Two weeks ago (Feb. 16), before the gloom of talking-head certainty set in, I wrote:

The nomination is coming down to the super delegates. If they voted today, they would vote for Obama because he seems unstoppable. The good news for Clinton: they are not voting today. She has time to punch a hole in his balloon.


It will be very tough, but Clinton must sweep the upcoming final big three states (very difficult but not impossible). For all that has gone sour in her campaign, Hillary has consistently excelled in these upscale high-stakes contests. Then, most importantly, she must somehow break the "spell" of Obama by casting doubt on him in some way between now and the day of decision.

I have always seen Obama as a big gamble: he could prevail in a huge way ("painting the map blue" as he says). Or we could wake up from our trance midway through the coming fall election season and suddenly look at this guy and say: "what in the hell are we doing?"

Between now and this summer, I can certainly envision a moment in which strategically minded Democratic Party bigwigs entertain grave doubts about Obama's electability. In that scenario, three for the price of one (Obama as VP) may emerge as a much safer bet.


Texas and Ohio: mission accomplished.

Now what?

It seems impossible now that a candidate will finish the primary season with enough "pledged delegates" to win the nomination. We can also assume, even under the rosiest Hillary scenario, that Barack Obama will finish with a slim lead in pledged delegates.

Inconceivably, after tens of millions of Democrats have cast their votes, 795 super delegates ultimately will decide this nomination.

Both sides will make persuasive cases before this political "college of cardinals."

Obama will argue that his plurality of delegates entitles him to the nomination.

What will Hillary say to that?

1. Why are we not counting the delegates I won in Michigan and Florida? Are we not the party that believes in enfranchisement and counting all the votes?

2. My wins have been more meaningful. I have won the most important Democratic Party stronghold general election states (CA, NY, MA, OH, etc.). Barack Obama keeps winning Southern states and Mountain states where we know the Republicans will prevail in November.

Important Caveat: She needs to keep winning. This discussion is purely academic, if she does not capitalize on this moment of new life. Specifically, her case is much stronger if she is able to move ahead in the popular vote (again this adds to her democracy-centric line of argument).

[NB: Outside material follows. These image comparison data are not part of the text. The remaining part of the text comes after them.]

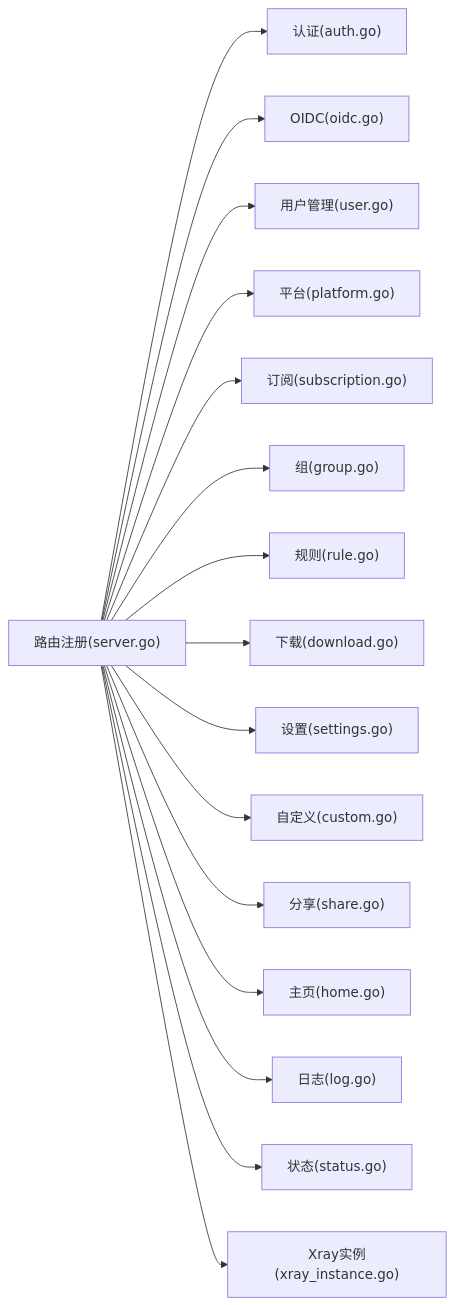
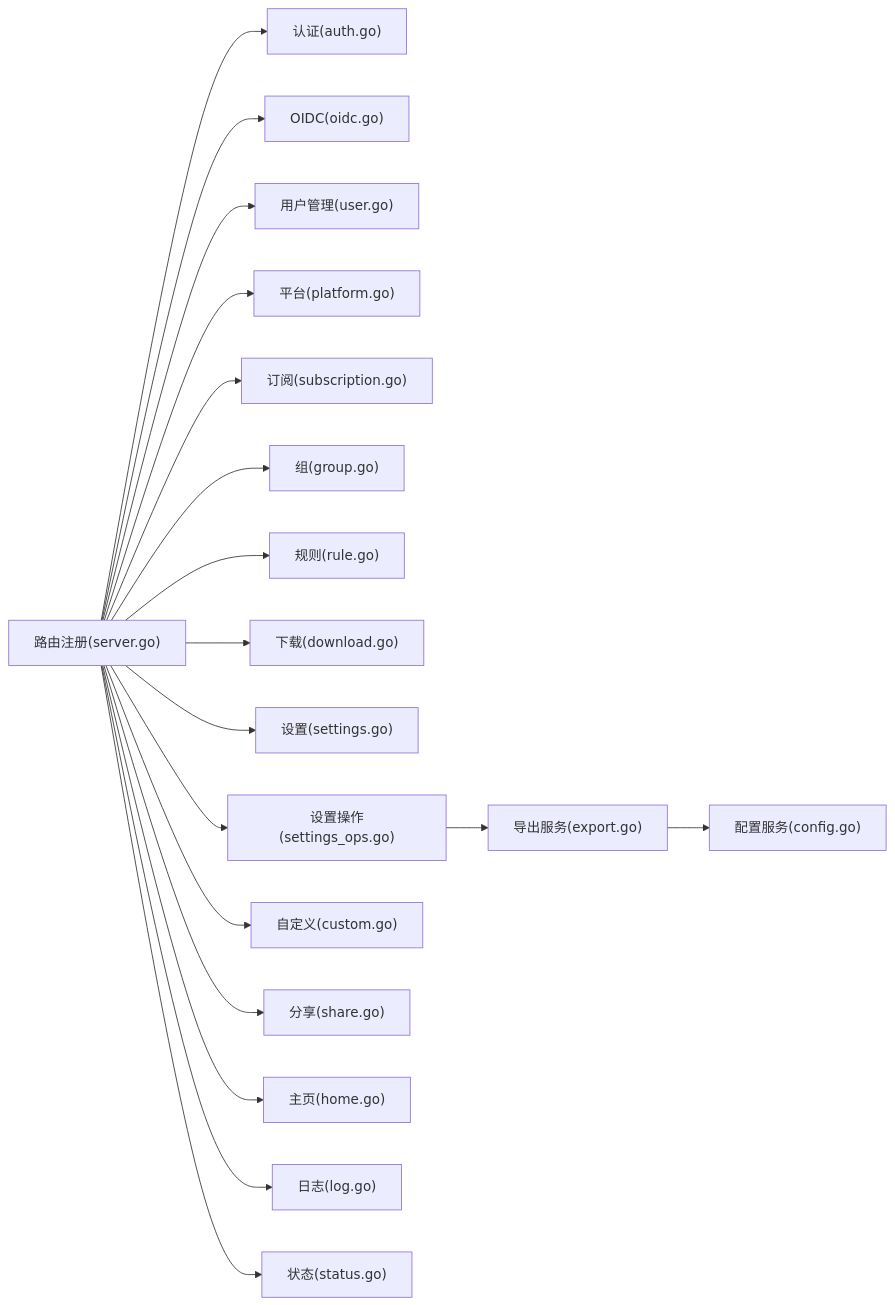
One commit to AlcaProphet/VPN-Subscription-Management changed the third of 6 diagrams in .qoder/repowiki/zh/content/API接口文档/API接口文档.md. Above: the diagram before and after it, drawn with Mermaid. The commit also changed other lines of this file and 20 other files, not shown here.

````diff
--- a/.qoder/repowiki/zh/content/API接口文档/API接口文档.md
+++ b/.qoder/repowiki/zh/content/API接口文档/API接口文档.md
@@ -660,18 +673,20 @@
 ```mermaid
 graph LR
 R["路由注册(server.go)"] --> A["认证(auth.go)"]
 R --> O["OIDC(oidc.go)"]
 R --> U["用户管理(user.go)"]
 R --> P["平台(platform.go)"]
 R --> S["订阅(subscription.go)"]
 R --> G["组(group.go)"]
 R --> RU["规则(rule.go)"]
 R --> D["下载(download.go)"]
 R --> ST["设置(settings.go)"]
+R --> SO["设置操作(settings_ops.go)"]
 R --> C["自定义(custom.go)"]
 R --> SH["分享(share.go)"]
 R --> H["主页(home.go)"]
 R --> L["日志(log.go)"]
 R --> SS["状态(status.go)"]
-R --> X["Xray实例(xray_instance.go)"]
+SO --> ES["导出服务(export.go)"]
+ES --> CFG["配置服务(config.go)"]
 ```
````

Most importantly, however, she must create the impression among party insiders (obviously ultra-strategic thinkers) that she is a better bet in the fall. She must continue to create doubts concerning Obama's readiness. She must have a compelling "moral" argument for the nomination--but, much more importantly, she must convince the princes of the Democratic Party that she is the one who can deliver when it counts.

Why now? We are suddenly aware that Obama is not infallible or unstoppable.

The Bottom Line: If the super delegates believe that Hillary equals victory, they will find a suitable rationale for giving her the nod.

One more important component, Mrs. Clinton must deftly insinuate into this campaign the notion that Obama is a better candidate for VP than the top of the ticket. She began that process today.

Why do I continue to believe we will eventually end up with a unity ticket with Mrs. Clinton on top?

Simple Answer: it is the smartest and most logical use of talent in the Democratic Party field.

"Ready on Day One" plus a "Change We Can Believe In" equals a tremendously explosive combination.

Picking Obama and shutting out the Clintons leaves too much talent on the table. Love them or hate them, the Clintons are hall-of-fame caliber politicos. Why bet your whole bankroll on the rookie? Especially when such gratuitous recklessness is not necessary. A unity ticket allows Democrats to spread the risk. Consolidation offers an opportunity to capture three top performers for the price of one.

An Aside: frankly, nothing less than a Clinton-Obama ticket can unite the party, if Hillary finds a way to slip in and "steal" this nomination with the clock winding down.

As I have said before, a Hillary-Barack ticket with Bill, Chelsea, and Michelle added into the mix is the most powerful combination of charismatic personalities since the Kennedys combined with the Johnsons.

In short, it is only common sense.